Note: the rotation from the VFM to the CRF frame is estimated pre-flight and refined inflight. Hence periodic updates of CCDB.Structure.STR_q_VFM are foreseen and consequently reprocessing of the final step above is required regularly.
Figure 5: VFM processing overview
The Star Tracker (STR) is comprised of three Camera Head Units (CHUs) mounted on the innermost end of the optical bench. Nominally, the attitudes of all three heads are provided simultaneously at 1 Hz rate, however one head is regularly blinded by the Sun leaving the attitudes of just two heads. The attitudes of the 2-3 CHU are combined into one attitude, the attitude of the STR Common Reference Frame (CRF). The combination uses the method described in [RD-2]. The attitudes of CRF are then interpolated to obtain the CRF and S/C attitudes at required time instants: 50 Hz VFM measurements, 2 Hz EFI measurements and UTC seconds.
STR Algorithm Overview
First, the time-stamps are corrected for any delays: tout,STR = t0,STR - CCDB.STR.Delay. Then, the aberrational correction is verified and if necessary applied. The valid attitudes of the STR are combined into common attitude solutions, qCRF←ICRF, providing the CRF → ICRF transformations. This is the Level 1bInst.STR product. Then these are interpolated to the time instants to be used (UTC seconds, tout,VFM, etc.) using a smoothing, cubic B-spline method. Finally, the various required output transformations are generated by combining series of transformations.
Electric Field Instruments
Figure 6: Electric Field Instruments
The Electric Field Instrument determines the ion density, the ion drift velocity, and the electric field at the S/C front panel (in-flight). The instrument consists of two components: the Langmuir Probe (LP) and the Thermal Ion Imager (TII).
EFI Algorithm Overview
The detailed descriptions of the algorithms are formed in two documents:
A) The Langmuir Probe (LP) algorithms can be found in [AD-9],
B) The Thermal Ion Imager algorithms can be found in [AD-10].
The S/C ephemeris and magnetic field vector data needed by the EFI algorithms are taken from various sources:
Through the GPS antenna, the GPS receiver (GPSR) receives the signals from all of the antenna visible GPS satellites. The L1b processing corrects for known effects related to the Swarm instruments and satellite. The external errors e.g. due to the GPS segment are corrected in the orbit determination processing.
Eleven different input packet definitions from the ISP exists, these are
MDH, Measurement Data Header format
However, for the GPS algorithms processing only seven of them are used. The collection of the data record from the CAP, CAA, COP, and GNE has to be repeated N times for the N viewed satellites with a 0.1 Hz update frequency.
GPSR Algorithm Overview
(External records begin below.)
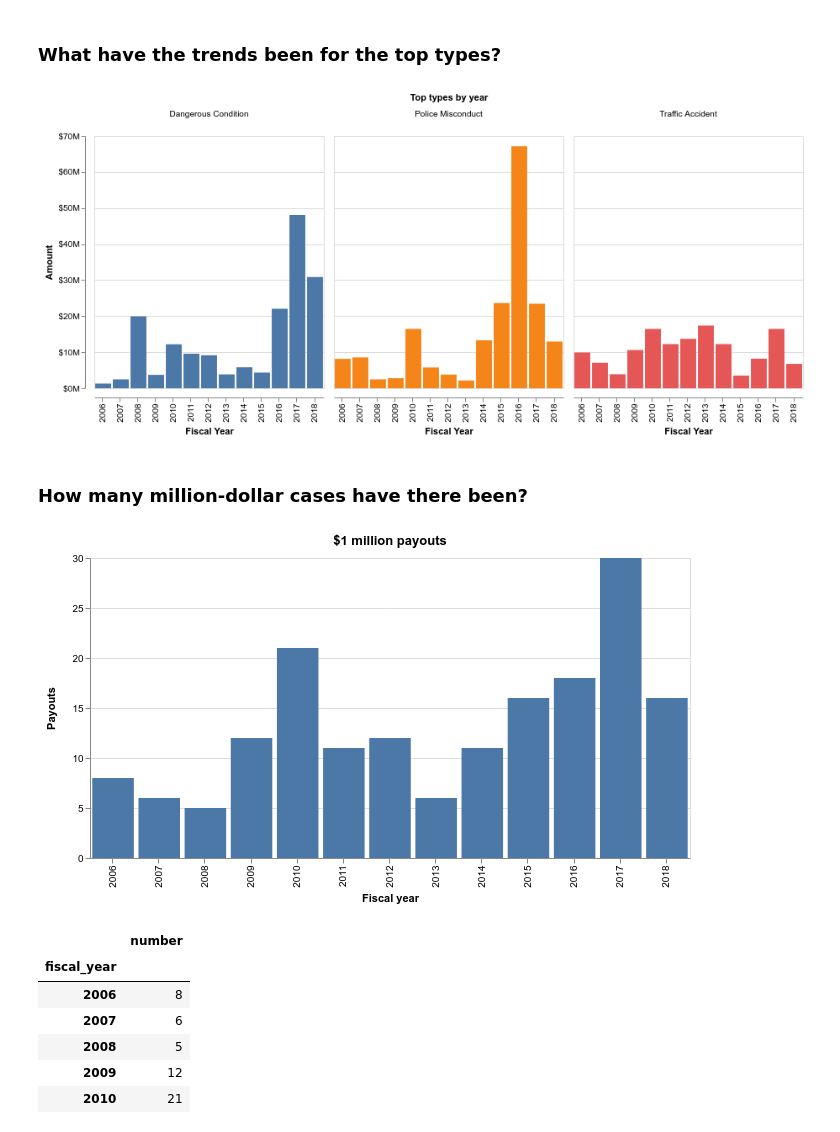
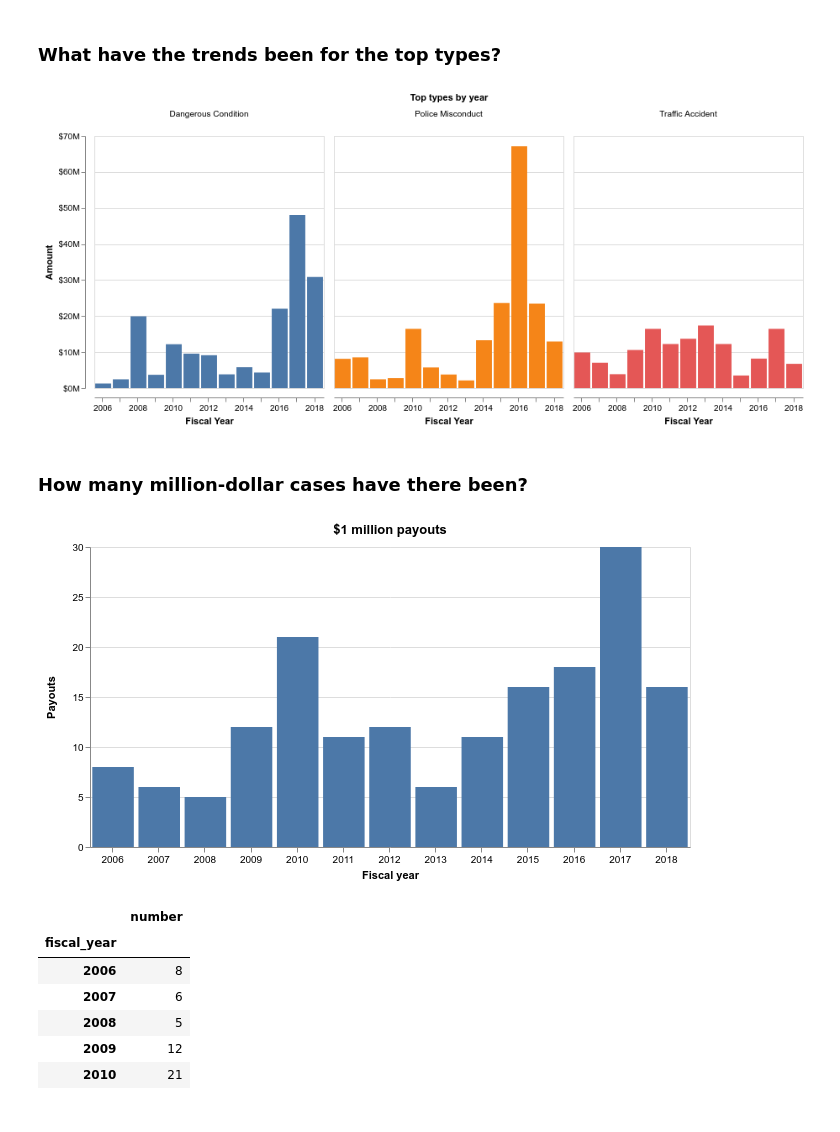
Before and after one commit to datadesk/la-settlements-analysis, a Jupyter notebook: notebook.ipynb, the cells around one changed output. Saved outputs shown, nothing was run; the diff lists cells and outputs as text; code cells hidden in the pictures.

```diff
--- a/notebook.ipynb
+++ b/notebook.ipynb
@@ -342,13 +342,13 @@ top_type_annual_totals = top_type_df.groupby(["fiscal_year", 'latimes_type']).ag
 )).reset_index()
 # %%
 alt.Chart(top_type_annual_totals).mark_bar().encode(
-    x=alt.X("fiscal_year:O", axis=alt.Axis(title="Fiscal Year")),
+    x=alt.X("fiscal_year:O", axis=alt.Axis(title="Fiscal Year", labelAngle=0)),
     y=alt.Y("amount:Q", axis=alt.Axis(title="Amount", format="$s")),
     color=alt.Color("latimes_type:N", legend=None),
     column=alt.Column("latimes_type:N", title="Top types by year"),
 )
 # %% [output]
-[figure, old version]
+[figure, new version]
 # %% [markdown]
 ### How many million-dollar cases have there been?
 # %%
@@ -359,11 +359,11 @@ over1mill_annual_counts = over1mill_df.groupby("fiscal_year").agg(dict(
 )).reset_index().set_index("fiscal_year")
 # %%
 alt.Chart(over1mill_annual_counts.reset_index(), title="$1 million payouts").mark_bar().encode(
-    x=alt.X("fiscal_year:O", axis=alt.Axis(title="Fiscal year")),
+    x=alt.X("fiscal_year:O", axis=alt.Axis(title="Fiscal year", labelAngle=0)),
     y=alt.Y("number:Q", axis=alt.Axis(title="Payouts"))
 ).properties(width=600)
 # %% [output]
-[figure, old version]
+[figure, new version]
 # %%
 over1mill_annual_counts
 # %% [output]
```
Also changed, not shown: parts of 6 cells of this notebook, 1 other file.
The processing flow of algorithms is separated into three major steps:
The overall data flow from L0 to L1b is shown in the figure below. An overview of the sequential walk-through of the data flow can be found in [AD-7].
Figure 7: Level 0 to Level 1b processing flow for GPSR
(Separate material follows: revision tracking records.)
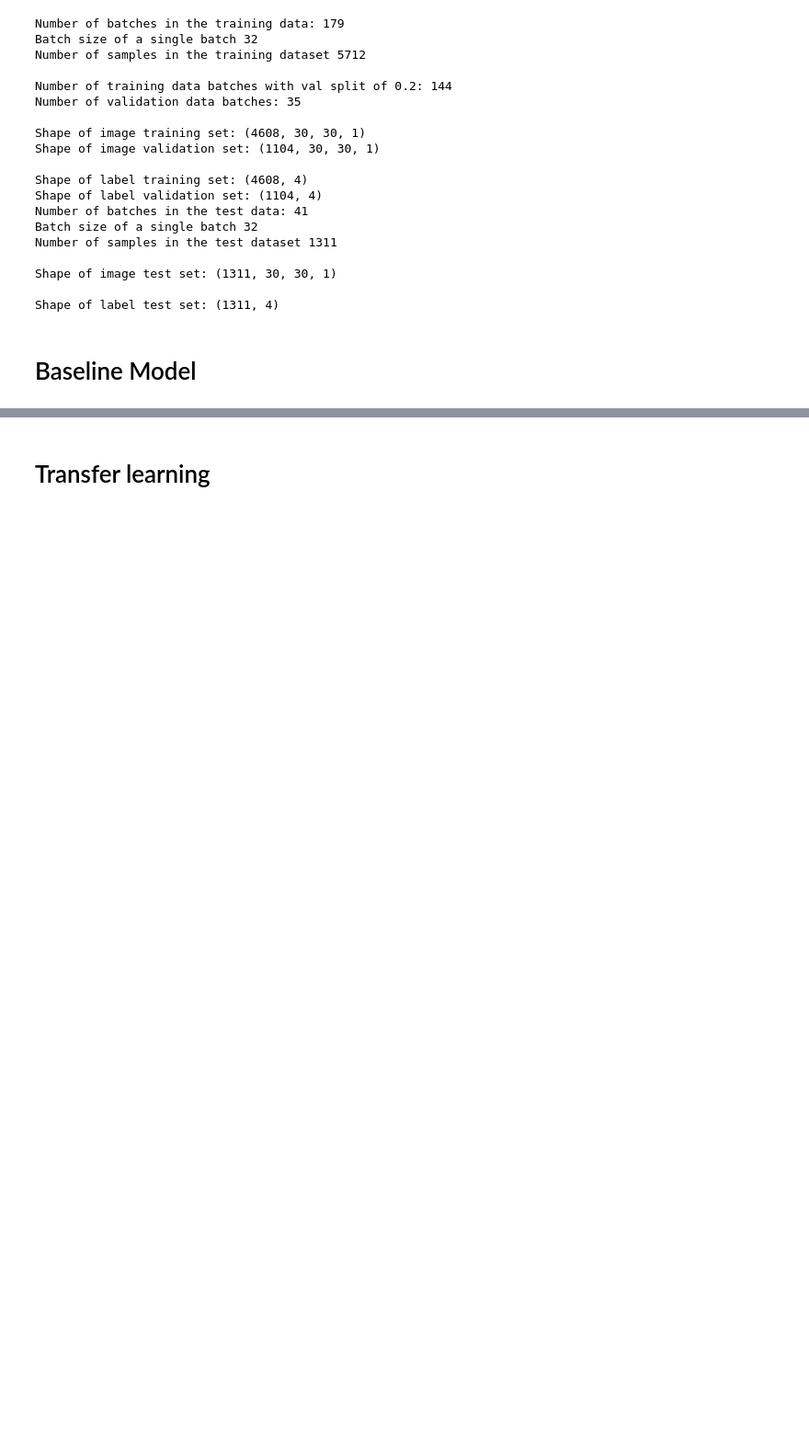
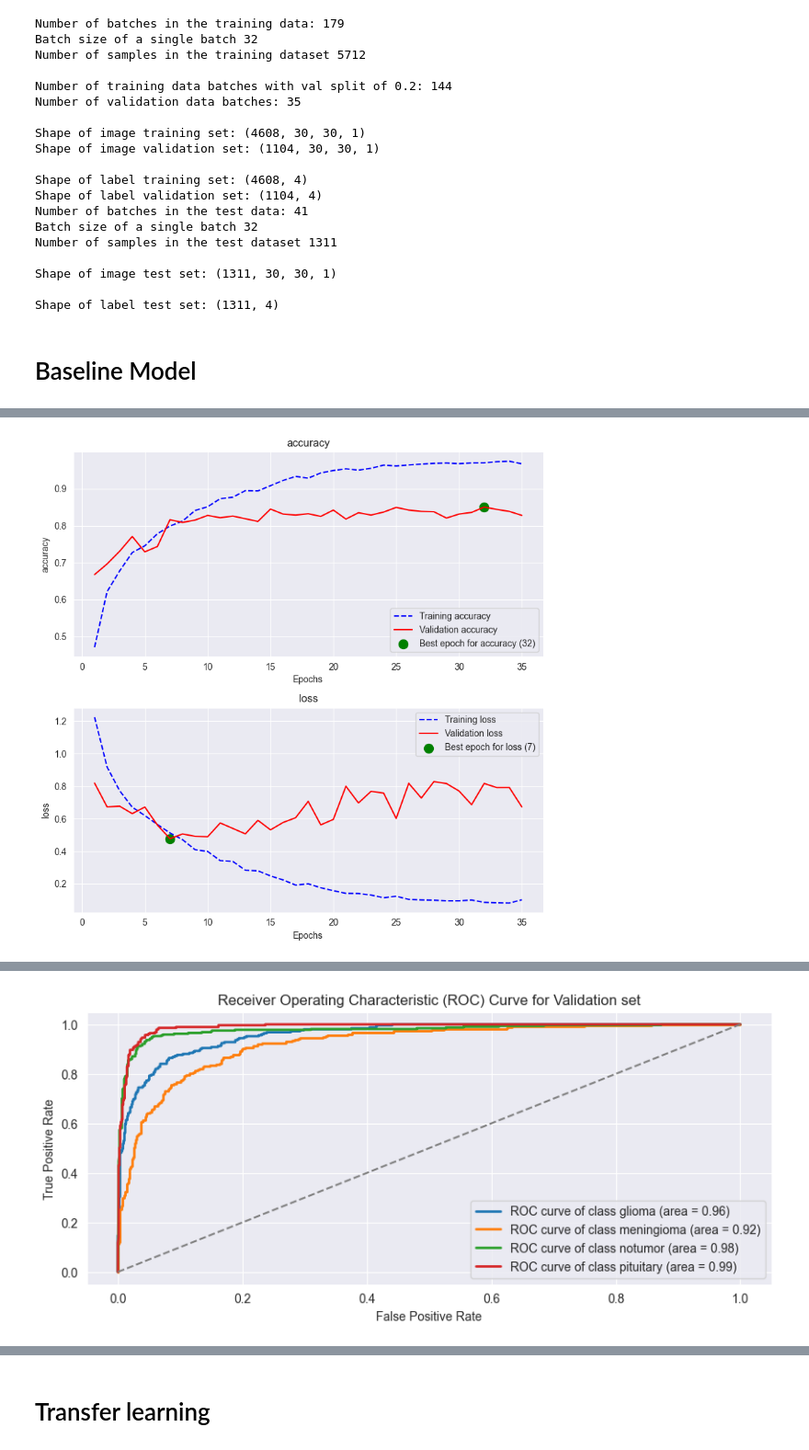
Before and after one commit to Tinus1424/braintumor, a Jupyter notebook: main_notebook.ipynb, the cells around one changed output, grey strips where cells are left out. Shown at 92% size. Cells and saved outputs as stored; diff of their text form; code cells hidden in the pictures; blank space fills up the shorter version.

Commit message:
Added Pim's changes, hyperparam for transfer learning

```diff
--- a/main_notebook.ipynb
+++ b/main_notebook.ipynb
@@ -135,0 +138,4 @@ display(f1.rename(columns = {0: "F1"}))
+# %%
+hyper = hyperparam()
+
+print(hyper.summary())
@@ -135,0 +165,3 @@ display(f1.rename(columns = {0: "F1"}))
+# %%
+early_stopping = callbacks.EarlyStopping(monitor= 'val_loss', patience = 10, start_from_epoch= 20, restore_best_weights= True)
+hyper_history = hyper.fit(X_train, y_train, batch_size =4, epochs = 50, validation_data = (X_val, y_val), verbose = 1, callbacks= early_stopping)
@@ -135,0 +186,10 @@ display(f1.rename(columns = {0: "F1"}))
+# %%
+summarize_metric(hyper_history)
+
+plot_roc_curve(hyper, X_val, y_val, class_names_train, title= 'Validation set')
+plot_confusion_matrix(hyper, X_val, y_val, class_names_train, normalize=False, title = 'Validation set')
+
+plot_roc_curve(hyper, X_test, y_test, class_names_test, title = 'Test set')
+plot_confusion_matrix(hyper, X_test, y_test, class_names_test, normalize=False, title = 'Test set')
+# %% [output]
+[figure, added]
@@ -135,0 +197 @@ display(f1.rename(columns = {0: "F1"}))
+[figure, added]
```
Also changed, not shown: parts of 23 cells of this notebook, 14 other files.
The Level 1b instrument processing of the Accelerometer (ACC) is described in [AD-7] and briefly repeated here.
The intrinsic ACC processing is described in [AD-11], cf. Appendix L in [AD-7]. The Level 1a data comprising the acceleration vectors (linear and rotational) in engineering units (eu) and the required house-keeping information (e.g. temperatures and polarization voltage) in physical units. The Level 1a data shall (optionally, i.e. user selectable) be stored as Level 1a Products.
The processing of Level 1a data to Level 1b ACC data is sketched in the Figure below.
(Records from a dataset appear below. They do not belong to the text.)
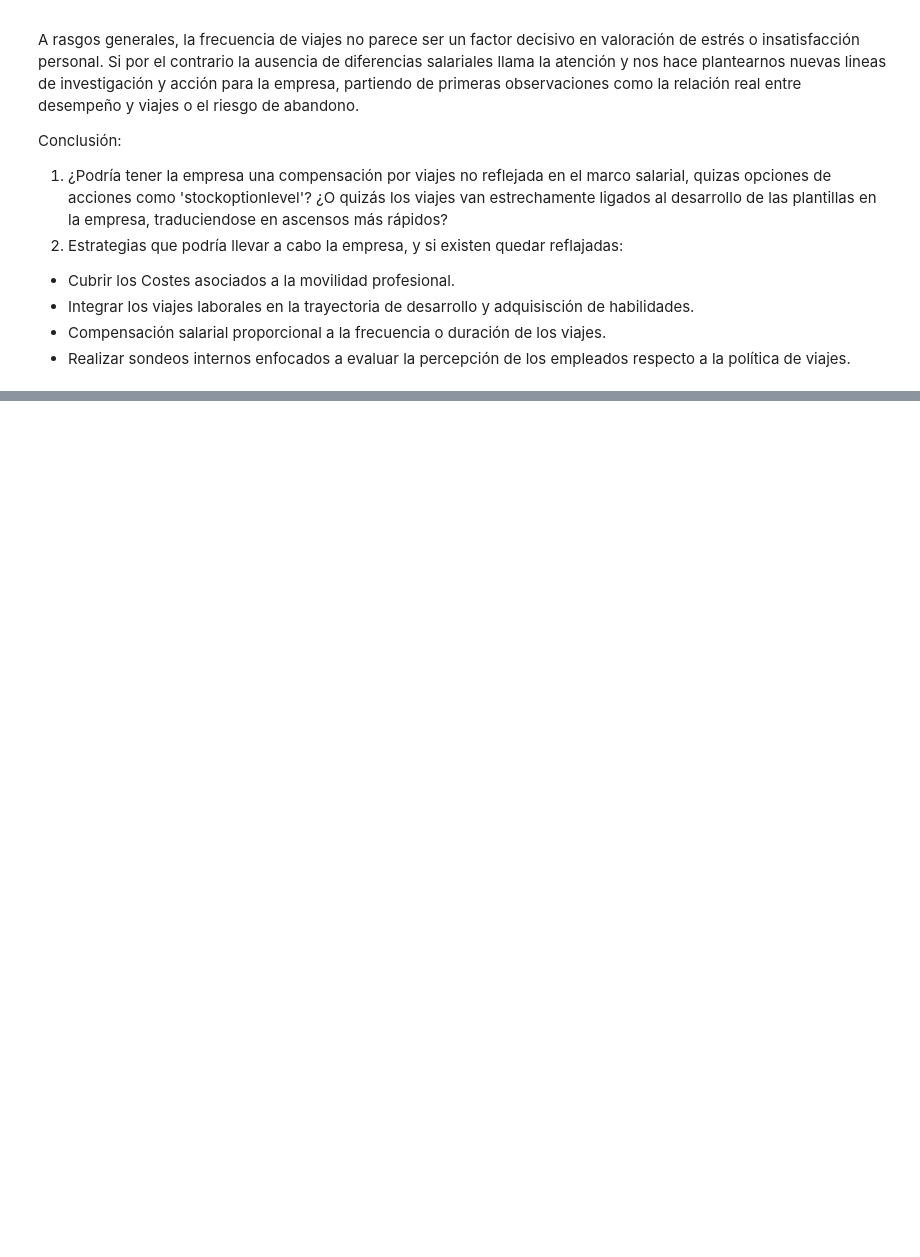
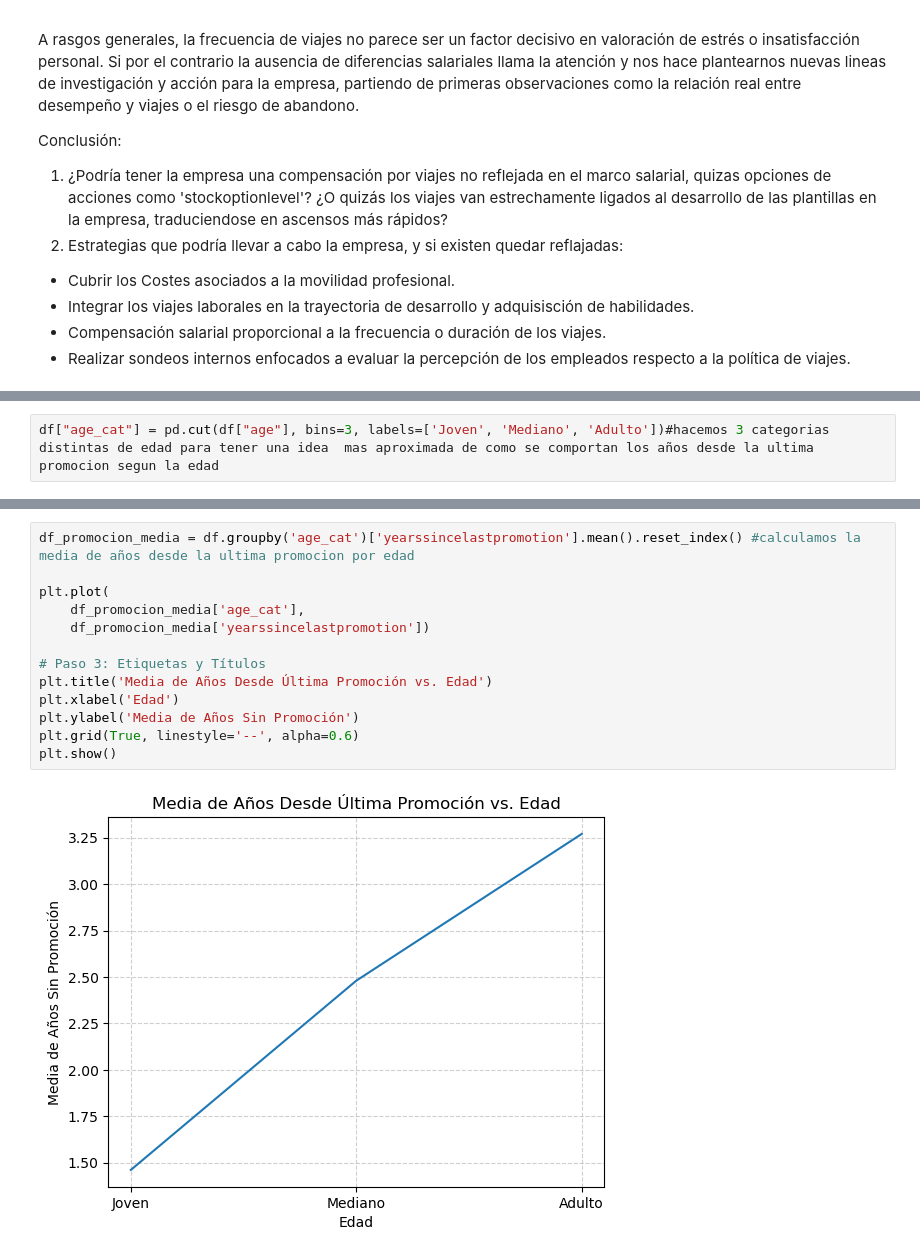
Before and after one commit to NIEVESPA/project-da-promo-60-modulo-3-team-3, a Jupyter notebook: FINAL/Fase_3_analisis_descriptivo.ipynb, the cells around one changed output, grey strips where cells are left out. Drawn from its saved outputs; the diff is of its cells as text; blank space fills up the shorter version.

```diff
--- a/FINAL/Fase_3_analisis_descriptivo.ipynb
+++ b/FINAL/Fase_3_analisis_descriptivo.ipynb
@@ -321,0 +353,2 @@ Conclusión:
+# %%
+df["age_cat"] = pd.cut(df["age"], bins=3, labels=['Joven', 'Mediano', 'Adulto'])#hacemos 3 categorias distintas de edad para tener una idea  mas aproximada de como se comportan los años desde la ultima promocion segun la edad
@@ -321,0 +363,15 @@ Conclusión:
+# %%
+df_promocion_media = df.groupby('age_cat')['yearssincelastpromotion'].mean().reset_index() #calculamos la media de años desde la ultima promocion por edad
+
+plt.plot(
+    df_promocion_media['age_cat'],
+    df_promocion_media['yearssincelastpromotion'])
+
+# Paso 3: Etiquetas y Títulos
+plt.title('Media de Años Desde Última Promoción vs. Edad')
+plt.xlabel('Edad')
+plt.ylabel('Media de Años Sin Promoción')
+plt.grid(True, linestyle='--', alpha=0.6)
+plt.show()
+# %% [output]
+[figure, added]
```
Also changed, not shown: parts of 12 cells of this notebook.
Figure 8: ACC processing overview
It consists of the following tasks: